Copy the whole listing verbatim.

◆ ◆ ◆ ◆ ◆

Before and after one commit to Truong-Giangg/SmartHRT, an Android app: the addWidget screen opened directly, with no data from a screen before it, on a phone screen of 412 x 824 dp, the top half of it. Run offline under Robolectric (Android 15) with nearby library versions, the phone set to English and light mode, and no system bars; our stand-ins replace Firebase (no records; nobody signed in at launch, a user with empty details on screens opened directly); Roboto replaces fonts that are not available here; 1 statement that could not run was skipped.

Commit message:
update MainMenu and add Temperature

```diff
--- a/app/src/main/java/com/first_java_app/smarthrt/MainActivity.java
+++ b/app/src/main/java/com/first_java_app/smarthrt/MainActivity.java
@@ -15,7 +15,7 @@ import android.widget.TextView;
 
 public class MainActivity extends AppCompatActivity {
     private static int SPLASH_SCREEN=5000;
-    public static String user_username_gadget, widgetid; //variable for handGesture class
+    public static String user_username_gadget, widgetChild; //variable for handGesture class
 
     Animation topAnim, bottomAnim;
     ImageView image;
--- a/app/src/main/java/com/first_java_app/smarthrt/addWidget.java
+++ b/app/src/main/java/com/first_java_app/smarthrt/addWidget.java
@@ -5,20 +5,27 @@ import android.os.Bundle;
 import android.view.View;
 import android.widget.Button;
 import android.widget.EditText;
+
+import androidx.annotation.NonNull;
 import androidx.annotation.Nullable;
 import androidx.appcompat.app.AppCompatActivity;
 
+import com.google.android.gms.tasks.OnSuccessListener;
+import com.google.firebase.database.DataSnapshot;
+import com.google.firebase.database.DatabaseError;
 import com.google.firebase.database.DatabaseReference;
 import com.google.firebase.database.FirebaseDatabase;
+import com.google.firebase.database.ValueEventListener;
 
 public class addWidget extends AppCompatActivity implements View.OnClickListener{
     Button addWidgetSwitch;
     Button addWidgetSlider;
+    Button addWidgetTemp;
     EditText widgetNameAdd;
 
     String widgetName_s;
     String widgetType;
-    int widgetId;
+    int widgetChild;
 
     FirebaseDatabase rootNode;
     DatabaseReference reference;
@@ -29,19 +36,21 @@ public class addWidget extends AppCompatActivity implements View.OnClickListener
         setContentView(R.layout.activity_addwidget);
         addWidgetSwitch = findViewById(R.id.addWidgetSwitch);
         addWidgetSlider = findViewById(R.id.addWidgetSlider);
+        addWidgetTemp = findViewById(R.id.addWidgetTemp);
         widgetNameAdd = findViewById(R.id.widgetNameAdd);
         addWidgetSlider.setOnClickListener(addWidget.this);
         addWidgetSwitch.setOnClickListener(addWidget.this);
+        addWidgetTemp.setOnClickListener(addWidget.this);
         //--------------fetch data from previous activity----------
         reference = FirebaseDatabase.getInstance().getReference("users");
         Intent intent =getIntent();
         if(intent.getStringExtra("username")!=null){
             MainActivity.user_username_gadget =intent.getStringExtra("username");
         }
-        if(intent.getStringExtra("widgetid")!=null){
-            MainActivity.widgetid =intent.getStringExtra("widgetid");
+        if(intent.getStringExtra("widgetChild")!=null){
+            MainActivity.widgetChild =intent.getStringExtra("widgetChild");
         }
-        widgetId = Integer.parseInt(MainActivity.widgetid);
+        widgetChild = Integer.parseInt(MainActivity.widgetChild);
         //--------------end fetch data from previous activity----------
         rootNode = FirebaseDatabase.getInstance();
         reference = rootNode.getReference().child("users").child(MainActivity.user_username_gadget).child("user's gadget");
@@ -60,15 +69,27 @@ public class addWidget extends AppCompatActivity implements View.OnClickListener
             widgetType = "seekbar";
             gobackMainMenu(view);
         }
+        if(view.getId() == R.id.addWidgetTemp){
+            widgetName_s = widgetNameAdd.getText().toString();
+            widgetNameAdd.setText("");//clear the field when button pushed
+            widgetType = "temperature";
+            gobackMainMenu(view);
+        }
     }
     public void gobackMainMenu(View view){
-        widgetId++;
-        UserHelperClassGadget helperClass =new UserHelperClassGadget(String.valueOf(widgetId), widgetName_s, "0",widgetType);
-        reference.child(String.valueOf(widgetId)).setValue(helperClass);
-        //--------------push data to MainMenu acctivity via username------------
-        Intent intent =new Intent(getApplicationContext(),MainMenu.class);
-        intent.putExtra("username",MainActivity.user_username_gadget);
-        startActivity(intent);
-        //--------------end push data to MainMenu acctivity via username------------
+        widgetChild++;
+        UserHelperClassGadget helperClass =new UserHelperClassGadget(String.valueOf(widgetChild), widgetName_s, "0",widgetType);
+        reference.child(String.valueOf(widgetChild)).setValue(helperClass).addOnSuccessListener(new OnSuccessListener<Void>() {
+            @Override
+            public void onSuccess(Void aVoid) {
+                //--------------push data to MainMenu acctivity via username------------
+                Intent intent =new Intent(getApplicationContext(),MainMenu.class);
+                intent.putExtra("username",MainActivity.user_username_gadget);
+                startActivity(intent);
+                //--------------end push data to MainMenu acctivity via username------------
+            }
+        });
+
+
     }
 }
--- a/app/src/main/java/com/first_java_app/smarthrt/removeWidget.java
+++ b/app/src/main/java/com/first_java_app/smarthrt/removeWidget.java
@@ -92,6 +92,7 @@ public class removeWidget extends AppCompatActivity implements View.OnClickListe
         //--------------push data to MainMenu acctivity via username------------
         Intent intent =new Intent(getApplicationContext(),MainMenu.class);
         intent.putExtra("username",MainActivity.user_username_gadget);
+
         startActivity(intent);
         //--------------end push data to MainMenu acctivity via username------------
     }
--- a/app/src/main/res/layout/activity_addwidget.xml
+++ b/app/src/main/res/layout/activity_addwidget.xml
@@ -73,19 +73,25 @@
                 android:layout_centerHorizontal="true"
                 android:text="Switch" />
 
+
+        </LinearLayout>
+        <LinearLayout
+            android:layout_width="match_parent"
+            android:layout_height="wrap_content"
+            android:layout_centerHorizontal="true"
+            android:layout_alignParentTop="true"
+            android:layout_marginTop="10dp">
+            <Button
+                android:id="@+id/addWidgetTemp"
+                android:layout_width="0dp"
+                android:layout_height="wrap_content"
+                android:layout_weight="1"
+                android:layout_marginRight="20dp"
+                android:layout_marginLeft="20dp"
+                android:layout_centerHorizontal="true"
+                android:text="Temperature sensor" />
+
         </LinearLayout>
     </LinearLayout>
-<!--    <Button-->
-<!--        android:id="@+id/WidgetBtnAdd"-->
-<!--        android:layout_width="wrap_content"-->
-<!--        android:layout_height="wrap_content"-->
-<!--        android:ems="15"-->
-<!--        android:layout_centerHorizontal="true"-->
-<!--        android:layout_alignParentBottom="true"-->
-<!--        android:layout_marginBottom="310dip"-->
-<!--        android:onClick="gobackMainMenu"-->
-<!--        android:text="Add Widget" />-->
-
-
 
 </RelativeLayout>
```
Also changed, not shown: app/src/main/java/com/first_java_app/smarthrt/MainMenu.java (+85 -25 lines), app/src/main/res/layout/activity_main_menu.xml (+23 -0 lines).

◆ ◆ ◆ ◆ ◆

◆ Exercise response
Before and after one commit to Truong-Giangg/SmartHRT, an Android app: the addWidget screen opened directly, with no data from a screen before it, on a phone screen of 412 x 824 dp, the top half of it. Run offline under Robolectric (Android 15) with nearby library versions, the phone set to English and light mode, and no system bars; our stand-ins replace Firebase (no records; nobody signed in at launch, a user with empty details on screens opened directly); Roboto replaces fonts that are not available here; 1 statement that could not run was skipped.

Commit message:
update MainMenu and add Temperature

```diff
--- a/app/src/main/java/com/first_java_app/smarthrt/MainActivity.java
+++ b/app/src/main/java/com/first_java_app/smarthrt/MainActivity.java
@@ -15,7 +15,7 @@ import android.widget.TextView;
 
 public class MainActivity extends AppCompatActivity {
     private static int SPLASH_SCREEN=5000;
-    public static String user_username_gadget, widgetid; //variable for handGesture class
+    public static String user_username_gadget, widgetChild; //variable for handGesture class
 
     Animation topAnim, bottomAnim;
     ImageView image;
--- a/app/src/main/java/com/first_java_app/smarthrt/addWidget.java
+++ b/app/src/main/java/com/first_java_app/smarthrt/addWidget.java
@@ -5,20 +5,27 @@ import android.os.Bundle;
 import android.view.View;
 import android.widget.Button;
 import android.widget.EditText;
+
+import androidx.annotation.NonNull;
 import androidx.annotation.Nullable;
 import androidx.appcompat.app.AppCompatActivity;
 
+import com.google.android.gms.tasks.OnSuccessListener;
+import com.google.firebase.database.DataSnapshot;
+import com.google.firebase.database.DatabaseError;
 import com.google.firebase.database.DatabaseReference;
 import com.google.firebase.database.FirebaseDatabase;
+import com.google.firebase.database.ValueEventListener;
 
 public class addWidget extends AppCompatActivity implements View.OnClickListener{
     Button addWidgetSwitch;
     Button addWidgetSlider;
+    Button addWidgetTemp;
     EditText widgetNameAdd;
 
     String widgetName_s;
     String widgetType;
-    int widgetId;
+    int widgetChild;
 
     FirebaseDatabase rootNode;
     DatabaseReference reference;
@@ -29,19 +36,21 @@ public class addWidget extends AppCompatActivity implements View.OnClickListener
         setContentView(R.layout.activity_addwidget);
         addWidgetSwitch = findViewById(R.id.addWidgetSwitch);
         addWidgetSlider = findViewById(R.id.addWidgetSlider);
+        addWidgetTemp = findViewById(R.id.addWidgetTemp);
         widgetNameAdd = findViewById(R.id.widgetNameAdd);
         addWidgetSlider.setOnClickListener(addWidget.this);
         addWidgetSwitch.setOnClickListener(addWidget.this);
+        addWidgetTemp.setOnClickListener(addWidget.this);
         //--------------fetch data from previous activity----------
         reference = FirebaseDatabase.getInstance().getReference("users");
         Intent intent =getIntent();
         if(intent.getStringExtra("username")!=null){
             MainActivity.user_username_gadget =intent.getStringExtra("username");
         }
-        if(intent.getStringExtra("widgetid")!=null){
-            MainActivity.widgetid =intent.getStringExtra("widgetid");
+        if(intent.getStringExtra("widgetChild")!=null){
+            MainActivity.widgetChild =intent.getStringExtra("widgetChild");
         }
-        widgetId = Integer.parseInt(MainActivity.widgetid);
+        widgetChild = Integer.parseInt(MainActivity.widgetChild);
         //--------------end fetch data from previous activity----------
         rootNode = FirebaseDatabase.getInstance();
         reference = rootNode.getReference().child("users").child(MainActivity.user_username_gadget).child("user's gadget");
@@ -60,15 +69,27 @@ public class addWidget extends AppCompatActivity implements View.OnClickListener
             widgetType = "seekbar";
             gobackMainMenu(view);
         }
+        if(view.getId() == R.id.addWidgetTemp){
+            widgetName_s = widgetNameAdd.getText().toString();
+            widgetNameAdd.setText("");//clear the field when button pushed
+            widgetType = "temperature";
+            gobackMainMenu(view);
+        }
     }
     public void gobackMainMenu(View view){
-        widgetId++;
-        UserHelperClassGadget helperClass =new UserHelperClassGadget(String.valueOf(widgetId), widgetName_s, "0",widgetType);
-        reference.child(String.valueOf(widgetId)).setValue(helperClass);
-        //--------------push data to MainMenu acctivity via username------------
-        Intent intent =new Intent(getApplicationContext(),MainMenu.class);
-        intent.putExtra("username",MainActivity.user_username_gadget);
-        startActivity(intent);
-        //--------------end push data to MainMenu acctivity via username------------
+        widgetChild++;
+        UserHelperClassGadget helperClass =new UserHelperClassGadget(String.valueOf(widgetChild), widgetName_s, "0",widgetType);
+        reference.child(String.valueOf(widgetChild)).setValue(helperClass).addOnSuccessListener(new OnSuccessListener<Void>() {
+            @Override
+            public void onSuccess(Void aVoid) {
+                //--------------push data to MainMenu acctivity via username------------
+                Intent intent =new Intent(getApplicationContext(),MainMenu.class);
+                intent.putExtra("username",MainActivity.user_username_gadget);
+                startActivity(intent);
+                //--------------end push data to MainMenu acctivity via username------------
+            }
+        });
+
+
     }
 }
--- a/app/src/main/java/com/first_java_app/smarthrt/removeWidget.java
+++ b/app/src/main/java/com/first_java_app/smarthrt/removeWidget.java
@@ -92,6 +92,7 @@ public class removeWidget extends AppCompatActivity implements View.OnClickListe
         //--------------push data to MainMenu acctivity via username------------
         Intent intent =new Intent(getApplicationContext(),MainMenu.class);
         intent.putExtra("username",MainActivity.user_username_gadget);
+
         startActivity(intent);
         //--------------end push data to MainMenu acctivity via username------------
     }
--- a/app/src/main/res/layout/activity_addwidget.xml
+++ b/app/src/main/res/layout/activity_addwidget.xml
@@ -73,19 +73,25 @@
                 android:layout_centerHorizontal="true"
                 android:text="Switch" />
 
+
+        </LinearLayout>
+        <LinearLayout
+            android:layout_width="match_parent"
+            android:layout_height="wrap_content"
+            android:layout_centerHorizontal="true"
+            android:layout_alignParentTop="true"
+            android:layout_marginTop="10dp">
+            <Button
+                android:id="@+id/addWidgetTemp"
+                android:layout_width="0dp"
+                android:layout_height="wrap_content"
+                android:layout_weight="1"
+                android:layout_marginRight="20dp"
+                android:layout_marginLeft="20dp"
+                android:layout_centerHorizontal="true"
+                android:text="Temperature sensor" />
+
         </LinearLayout>
     </LinearLayout>
-<!--    <Button-->
-<!--        android:id="@+id/WidgetBtnAdd"-->
-<!--        android:layout_width="wrap_content"-->
-<!--        android:layout_height="wrap_content"-->
-<!--        android:ems="15"-->
-<!--        android:layout_centerHorizontal="true"-->
-<!--        android:layout_alignParentBottom="true"-->
-<!--        android:layout_marginBottom="310dip"-->
-<!--        android:onClick="gobackMainMenu"-->
-<!--        android:text="Add Widget" />-->
-
-
 
 </RelativeLayout>
```
Also changed, not shown: app/src/main/java/com/first_java_app/smarthrt/MainMenu.java (+85 -25 lines), app/src/main/res/layout/activity_main_menu.xml (+23 -0 lines).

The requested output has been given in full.